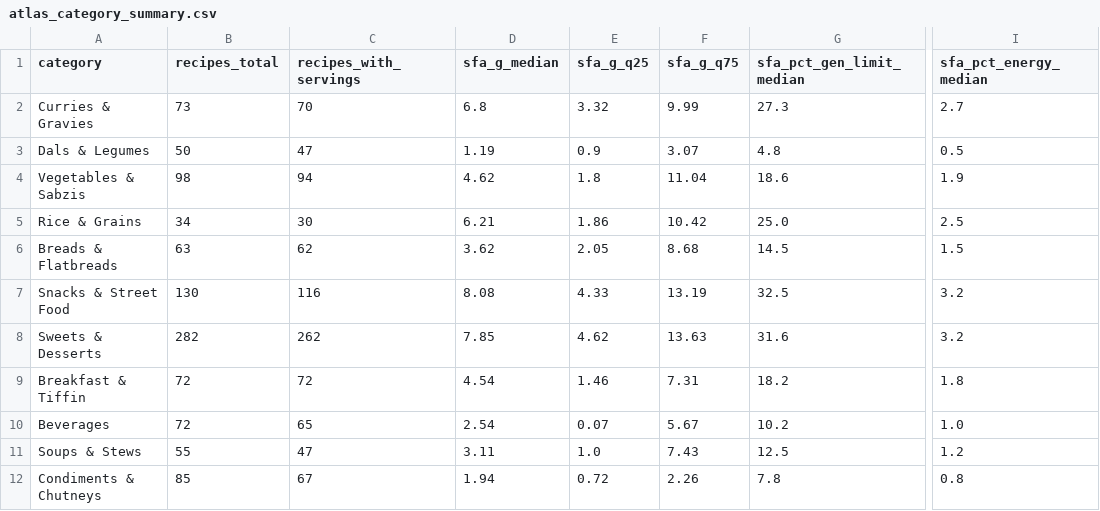
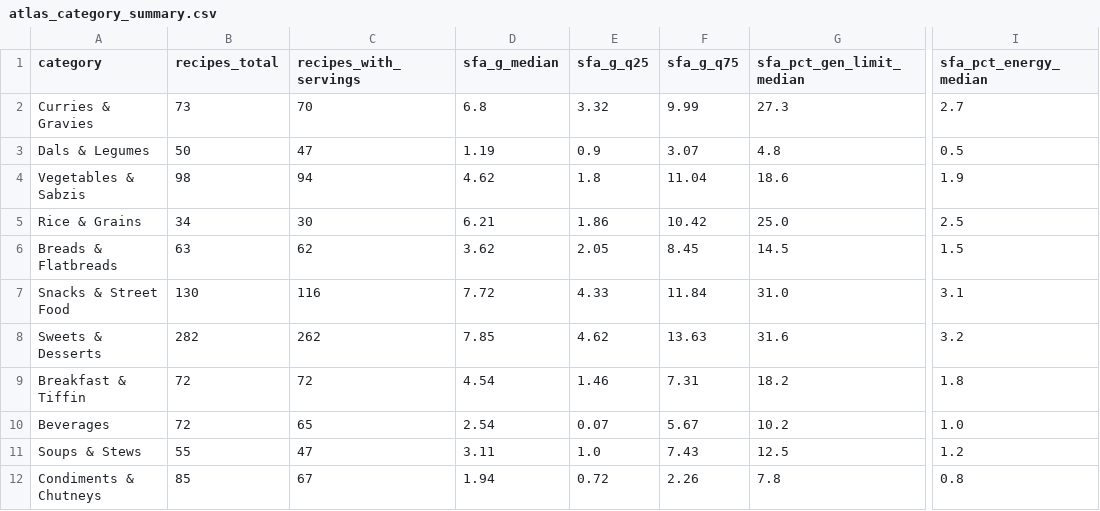
Before and after one commit to LoneWolf4713/liver-heart-footprint, a CSV file: experiments/atlas/atlas_category_summary.csv, drawn as a sheet; only a part is shown, gaps mark what is left out; the diff names each change by its address in the sheet, - before the commit and + after, or states it on an @@ line.

```diff
--- a/experiments/atlas/atlas_category_summary.csv
+++ b/experiments/atlas/atlas_category_summary.csv
-F6 (sfa_g_q75): 8.68
+F6 (sfa_g_q75): 8.45
-D7 (sfa_g_median): 8.08
+D7 (sfa_g_median): 7.72
-F7 (sfa_g_q75): 13.19
+F7 (sfa_g_q75): 11.84
-G7 (sfa_pct_gen_limit_median): 32.5
+G7 (sfa_pct_gen_limit_median): 31.0
-I7 (sfa_pct_energy_median): 3.2
+I7 (sfa_pct_energy_median): 3.1
```
Also changed, not shown: experiments/atlas/atlas_drivers_by_category.csv, experiments/atlas/atlas_textbook_vs_web.csv, 17 other files.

-- -- --

#### [WHAT NEEDS TO BE DONE]
Determine the number of lines in the listing that contain the word "shown", and respond with nothing but that number.

#### [FINISHED TASK]
2